Today on the blog we hear from one of our awesome ambassadors Gemma Holly and her running coach, Graham Hand of UP Coaching with some great tips on what you can do to get your mojo back after a big race!
It’s a couple of weeks after your big race and the post-run high has well and truly worn off. It might be quite a while until your next race, and even though you know you’re physically fit, you’re struggling to run even a short distance on the footpath.
So how do you get your mojo back? How do you recover mentally as well as physically in the month or so that follows the “big dance”?
Well the first thing you need to know is you’re not alone! It’s entirely normal to lose your motivation after a big race. A few months ago, Gemma, ran her first ultra-marathon in the Ultra-Trail Australia UTA50.
Following the race, Gemma asked these questions, some of which you may have been asking yourself. The answers are provided by running coach, Graham Hand.
Q: Why don’t I have any energy anymore? My legs are heavy and I feel unfit. I can’t even run 10k!
A: Your body is in a state of repair after the big dance. Do more walking, yoga, swimming and low impact running until your body recovers.
Q: I have no motivation to get out the door. I don’t even want to walk up the stairs in my house, let alone do a stair session at training. Where can I find my mojo?
A: Set some new goals, shift focus to speed over strength for a month and continue the ritual of movement and waking up at the same time. Work on your 5k time and getting that PB down, the rest will come in time.

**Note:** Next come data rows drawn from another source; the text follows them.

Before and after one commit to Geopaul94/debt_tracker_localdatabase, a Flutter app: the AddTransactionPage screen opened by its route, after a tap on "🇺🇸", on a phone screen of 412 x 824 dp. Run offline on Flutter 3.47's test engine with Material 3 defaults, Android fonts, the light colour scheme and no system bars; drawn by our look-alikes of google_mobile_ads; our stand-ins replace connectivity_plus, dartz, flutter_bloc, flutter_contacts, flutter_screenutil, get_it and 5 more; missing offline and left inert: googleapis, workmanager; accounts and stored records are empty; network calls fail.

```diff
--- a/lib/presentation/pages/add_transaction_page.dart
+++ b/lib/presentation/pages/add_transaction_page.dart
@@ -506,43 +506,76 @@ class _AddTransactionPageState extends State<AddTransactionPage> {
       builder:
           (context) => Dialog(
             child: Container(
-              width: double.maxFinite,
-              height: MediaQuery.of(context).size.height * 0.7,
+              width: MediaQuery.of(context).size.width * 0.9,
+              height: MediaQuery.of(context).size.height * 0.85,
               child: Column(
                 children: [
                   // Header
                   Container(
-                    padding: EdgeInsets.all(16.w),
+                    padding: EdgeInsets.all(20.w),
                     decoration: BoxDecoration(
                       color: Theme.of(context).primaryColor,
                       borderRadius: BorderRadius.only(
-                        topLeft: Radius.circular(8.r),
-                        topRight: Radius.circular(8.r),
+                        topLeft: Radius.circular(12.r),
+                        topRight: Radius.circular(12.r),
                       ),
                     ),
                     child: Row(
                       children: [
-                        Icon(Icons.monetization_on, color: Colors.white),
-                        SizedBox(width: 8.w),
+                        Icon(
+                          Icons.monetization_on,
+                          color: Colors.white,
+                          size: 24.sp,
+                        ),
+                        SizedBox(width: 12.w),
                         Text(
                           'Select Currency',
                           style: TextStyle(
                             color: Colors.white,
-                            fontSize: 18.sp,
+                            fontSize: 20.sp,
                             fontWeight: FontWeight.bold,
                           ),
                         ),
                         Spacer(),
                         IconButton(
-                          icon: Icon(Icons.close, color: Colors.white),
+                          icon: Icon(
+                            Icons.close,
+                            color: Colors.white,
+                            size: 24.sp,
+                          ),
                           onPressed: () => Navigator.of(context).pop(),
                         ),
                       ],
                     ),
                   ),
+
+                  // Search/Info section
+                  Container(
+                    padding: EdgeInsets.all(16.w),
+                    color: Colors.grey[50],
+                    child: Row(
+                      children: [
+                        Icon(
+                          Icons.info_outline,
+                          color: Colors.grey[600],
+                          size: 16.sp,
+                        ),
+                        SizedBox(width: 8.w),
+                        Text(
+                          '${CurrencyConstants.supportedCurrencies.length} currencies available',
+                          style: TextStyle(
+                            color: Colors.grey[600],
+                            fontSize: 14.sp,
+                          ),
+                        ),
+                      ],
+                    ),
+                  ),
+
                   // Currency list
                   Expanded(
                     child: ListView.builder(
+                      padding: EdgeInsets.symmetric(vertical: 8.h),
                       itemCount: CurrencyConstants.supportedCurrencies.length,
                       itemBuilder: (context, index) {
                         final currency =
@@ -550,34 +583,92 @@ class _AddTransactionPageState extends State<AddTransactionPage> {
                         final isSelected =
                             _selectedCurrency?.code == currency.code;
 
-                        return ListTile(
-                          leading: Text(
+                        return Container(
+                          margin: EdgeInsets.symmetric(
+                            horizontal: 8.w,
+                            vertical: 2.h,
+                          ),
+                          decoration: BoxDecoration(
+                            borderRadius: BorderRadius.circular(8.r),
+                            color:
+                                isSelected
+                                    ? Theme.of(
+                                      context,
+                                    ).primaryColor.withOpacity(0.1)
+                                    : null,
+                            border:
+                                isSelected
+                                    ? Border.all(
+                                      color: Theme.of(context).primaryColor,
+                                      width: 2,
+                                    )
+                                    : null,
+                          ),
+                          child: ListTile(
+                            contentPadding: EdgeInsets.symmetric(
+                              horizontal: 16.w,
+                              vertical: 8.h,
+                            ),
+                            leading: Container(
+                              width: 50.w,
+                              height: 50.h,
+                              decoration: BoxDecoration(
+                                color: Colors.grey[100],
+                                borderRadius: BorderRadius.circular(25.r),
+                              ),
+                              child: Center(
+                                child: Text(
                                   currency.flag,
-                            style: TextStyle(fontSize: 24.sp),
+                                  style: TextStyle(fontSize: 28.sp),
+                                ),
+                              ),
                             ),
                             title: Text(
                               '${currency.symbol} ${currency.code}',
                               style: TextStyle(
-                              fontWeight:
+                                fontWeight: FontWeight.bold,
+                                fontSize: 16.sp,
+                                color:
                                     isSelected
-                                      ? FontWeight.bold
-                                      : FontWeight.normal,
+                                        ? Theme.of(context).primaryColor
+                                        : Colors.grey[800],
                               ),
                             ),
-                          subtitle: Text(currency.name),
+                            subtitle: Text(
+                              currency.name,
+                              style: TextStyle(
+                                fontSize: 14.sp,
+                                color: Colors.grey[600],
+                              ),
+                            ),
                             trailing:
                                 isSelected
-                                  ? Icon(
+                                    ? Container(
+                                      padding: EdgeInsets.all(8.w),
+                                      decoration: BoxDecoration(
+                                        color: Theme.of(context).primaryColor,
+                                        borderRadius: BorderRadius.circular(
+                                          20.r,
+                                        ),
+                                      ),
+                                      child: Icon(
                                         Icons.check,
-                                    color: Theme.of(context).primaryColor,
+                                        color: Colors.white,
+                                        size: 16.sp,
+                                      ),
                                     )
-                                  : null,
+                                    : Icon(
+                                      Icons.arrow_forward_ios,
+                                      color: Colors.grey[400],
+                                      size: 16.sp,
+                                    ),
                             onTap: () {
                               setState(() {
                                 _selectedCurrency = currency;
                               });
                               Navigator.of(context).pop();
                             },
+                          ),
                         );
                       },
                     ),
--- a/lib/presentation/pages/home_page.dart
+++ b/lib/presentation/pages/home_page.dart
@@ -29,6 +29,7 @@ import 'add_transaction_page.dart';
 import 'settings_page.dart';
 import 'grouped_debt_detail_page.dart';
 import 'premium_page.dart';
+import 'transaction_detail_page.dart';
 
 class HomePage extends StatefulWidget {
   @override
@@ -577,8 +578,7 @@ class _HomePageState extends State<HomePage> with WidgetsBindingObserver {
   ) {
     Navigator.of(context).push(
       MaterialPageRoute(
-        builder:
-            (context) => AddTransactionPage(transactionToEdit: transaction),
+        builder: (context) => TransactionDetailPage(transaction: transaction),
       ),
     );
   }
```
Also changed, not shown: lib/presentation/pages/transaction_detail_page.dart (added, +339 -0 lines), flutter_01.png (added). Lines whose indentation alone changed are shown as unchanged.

Q: I’ve been reflecting on my race and feeling like I should have pushed harder or done better. How do I get over this guilt?
A: Racing is unpredictable and unforgiving. Feeling like you could have done better and pushed more is common post-race. When reflecting on the race, draw from the experience so that next year you can alter parts of the race where you thought you could have gone harder and remember the things that worked.
Q: Why am I still always hungry?
A: Your body is trying to maintain the same regime it did pre-race so being hungry is common as your body is trying to maintain the status quo. If your activity level has dropped below your pre-race training regime, then reduce your calorie intake to match your training load. Focus on eating good quality foods that will keep you full for longer and fuel you well when you do train – and don’t forget to drink lots of water.
Q: Some of my toenails are still black. Will I lose them?
A: Yes, new ones will grow and ol’ blacky will come loose in a few weeks’ time.
It’s nearly impossible to be highly motivated all the time. If you are missing your runner’s high, then the good news is it won’t be long until you find it again. If you started running in recent years, you may recall a time when preferring to sit on the lounge and polish off a block of chocolate while watching TV was normal – the fact that you know this is NOT normal and you don’t enjoy it means you are still a runner. Be kind to yourself and enjoy some social runs.
Ideally, the best way to get back your mojo is to sign up for another race that is long enough away that it motivates you towards new goals. You may consider getting a running coach who can help you pinpoint races and get you fit and running well towards your next goal.
And if you haven’t done it already, reward yourself – get your hair done, have a night out or buy a new pair of tights from RunFaster! Whether or not your big race went exactly as you wanted doesn’t matter now – congratulate yourself for getting it done, and enjoy the journey towards your new goals.
This post originally appeared as “Battling the Post-UTA Slump” on www.upcoaching.com.au
Image: Graham Hand and Gemma Holly, during the 2017 Northern Territory City 2 Surf.